**What you will do:** Your result should be the lines holding the word "password", copied from the entries below.

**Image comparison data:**
########################################
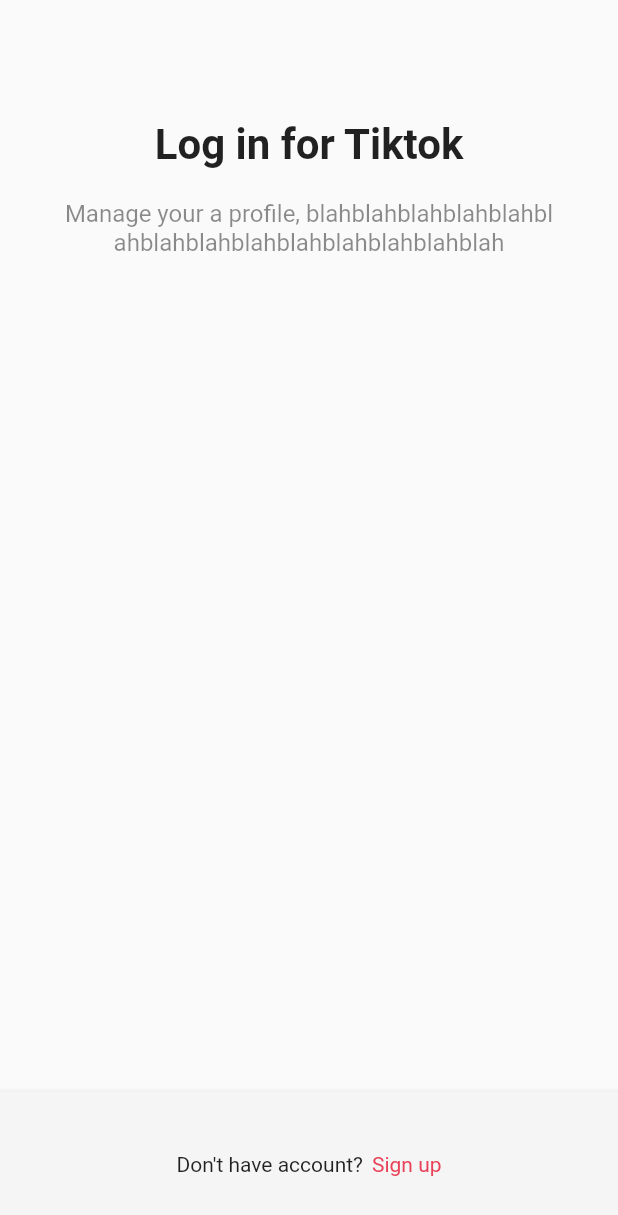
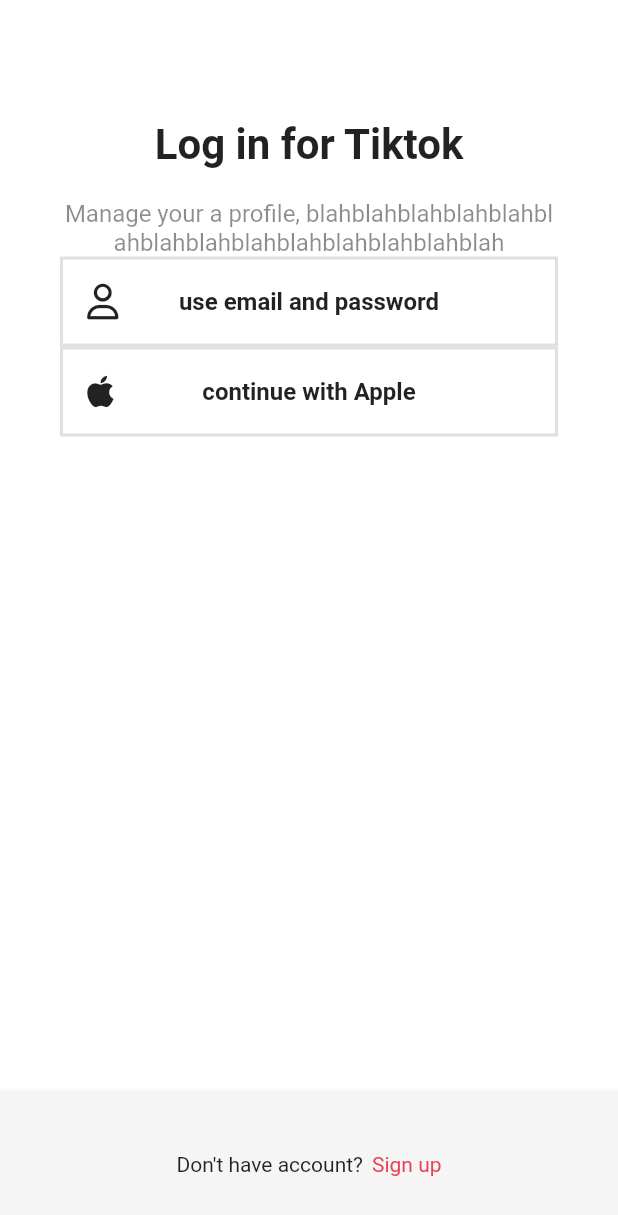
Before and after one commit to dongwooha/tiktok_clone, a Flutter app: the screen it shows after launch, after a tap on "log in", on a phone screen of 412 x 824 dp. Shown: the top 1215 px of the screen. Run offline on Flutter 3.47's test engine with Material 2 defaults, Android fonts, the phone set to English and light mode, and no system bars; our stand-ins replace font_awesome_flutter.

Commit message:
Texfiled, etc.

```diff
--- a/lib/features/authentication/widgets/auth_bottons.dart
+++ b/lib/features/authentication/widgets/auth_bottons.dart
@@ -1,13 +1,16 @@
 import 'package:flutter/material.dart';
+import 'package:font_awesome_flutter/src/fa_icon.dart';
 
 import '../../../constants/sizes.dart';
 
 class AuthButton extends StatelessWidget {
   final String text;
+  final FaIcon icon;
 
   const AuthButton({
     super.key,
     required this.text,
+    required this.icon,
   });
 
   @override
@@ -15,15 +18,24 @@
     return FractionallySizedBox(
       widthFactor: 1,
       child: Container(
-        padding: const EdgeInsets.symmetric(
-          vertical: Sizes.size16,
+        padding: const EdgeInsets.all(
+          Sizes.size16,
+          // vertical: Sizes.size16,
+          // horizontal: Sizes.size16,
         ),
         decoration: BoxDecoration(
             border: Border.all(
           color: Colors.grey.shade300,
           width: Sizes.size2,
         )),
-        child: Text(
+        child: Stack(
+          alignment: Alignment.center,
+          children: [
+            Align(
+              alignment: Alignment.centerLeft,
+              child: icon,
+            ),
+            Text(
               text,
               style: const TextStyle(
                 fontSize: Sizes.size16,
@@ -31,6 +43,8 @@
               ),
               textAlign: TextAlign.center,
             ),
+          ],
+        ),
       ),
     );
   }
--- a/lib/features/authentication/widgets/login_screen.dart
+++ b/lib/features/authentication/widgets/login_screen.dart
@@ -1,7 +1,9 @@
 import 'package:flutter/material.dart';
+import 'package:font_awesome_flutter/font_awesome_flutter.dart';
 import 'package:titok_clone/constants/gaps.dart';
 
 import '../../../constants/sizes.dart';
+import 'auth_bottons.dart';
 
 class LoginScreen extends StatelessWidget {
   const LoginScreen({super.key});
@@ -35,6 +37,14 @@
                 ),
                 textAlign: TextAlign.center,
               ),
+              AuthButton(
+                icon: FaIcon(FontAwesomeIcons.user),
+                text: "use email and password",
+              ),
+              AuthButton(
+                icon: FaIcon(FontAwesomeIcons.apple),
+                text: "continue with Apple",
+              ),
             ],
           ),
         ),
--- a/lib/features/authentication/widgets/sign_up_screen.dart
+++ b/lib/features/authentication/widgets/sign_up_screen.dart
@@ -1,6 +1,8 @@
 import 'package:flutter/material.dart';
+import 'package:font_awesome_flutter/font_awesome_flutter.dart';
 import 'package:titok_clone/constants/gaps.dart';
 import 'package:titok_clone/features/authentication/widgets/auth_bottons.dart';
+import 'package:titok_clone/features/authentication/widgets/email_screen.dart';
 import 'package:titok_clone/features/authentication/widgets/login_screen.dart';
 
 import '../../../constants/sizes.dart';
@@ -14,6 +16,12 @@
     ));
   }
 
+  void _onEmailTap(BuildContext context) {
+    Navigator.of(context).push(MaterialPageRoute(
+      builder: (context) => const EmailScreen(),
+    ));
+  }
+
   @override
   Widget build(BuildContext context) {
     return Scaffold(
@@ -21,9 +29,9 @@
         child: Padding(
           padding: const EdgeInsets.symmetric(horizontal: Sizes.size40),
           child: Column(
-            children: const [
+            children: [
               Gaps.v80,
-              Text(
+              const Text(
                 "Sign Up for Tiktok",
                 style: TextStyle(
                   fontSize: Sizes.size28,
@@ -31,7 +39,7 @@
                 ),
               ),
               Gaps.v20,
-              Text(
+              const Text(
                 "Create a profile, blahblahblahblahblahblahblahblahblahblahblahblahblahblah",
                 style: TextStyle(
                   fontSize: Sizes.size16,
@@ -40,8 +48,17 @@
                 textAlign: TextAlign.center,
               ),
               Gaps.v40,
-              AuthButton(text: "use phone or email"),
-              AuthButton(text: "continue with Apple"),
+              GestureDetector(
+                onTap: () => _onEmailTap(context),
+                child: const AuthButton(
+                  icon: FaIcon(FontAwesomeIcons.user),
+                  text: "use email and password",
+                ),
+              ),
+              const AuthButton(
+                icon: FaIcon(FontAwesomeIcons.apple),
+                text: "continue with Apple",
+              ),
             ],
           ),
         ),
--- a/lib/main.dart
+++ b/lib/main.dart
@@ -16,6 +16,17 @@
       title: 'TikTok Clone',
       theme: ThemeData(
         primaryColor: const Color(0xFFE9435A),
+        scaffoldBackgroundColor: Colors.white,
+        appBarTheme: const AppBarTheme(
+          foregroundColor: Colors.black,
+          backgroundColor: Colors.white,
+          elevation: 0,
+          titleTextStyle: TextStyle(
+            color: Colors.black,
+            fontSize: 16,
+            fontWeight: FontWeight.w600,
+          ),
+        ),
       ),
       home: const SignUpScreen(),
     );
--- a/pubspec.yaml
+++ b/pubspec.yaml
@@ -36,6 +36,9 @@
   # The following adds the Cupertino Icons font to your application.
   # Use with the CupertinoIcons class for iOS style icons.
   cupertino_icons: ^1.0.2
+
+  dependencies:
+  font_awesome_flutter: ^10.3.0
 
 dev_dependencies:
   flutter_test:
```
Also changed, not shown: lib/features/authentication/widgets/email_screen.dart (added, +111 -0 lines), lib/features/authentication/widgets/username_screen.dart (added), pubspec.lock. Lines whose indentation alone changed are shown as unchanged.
########################################
**Task result:**
+                text: "use email and password",
+                  text: "use email and password",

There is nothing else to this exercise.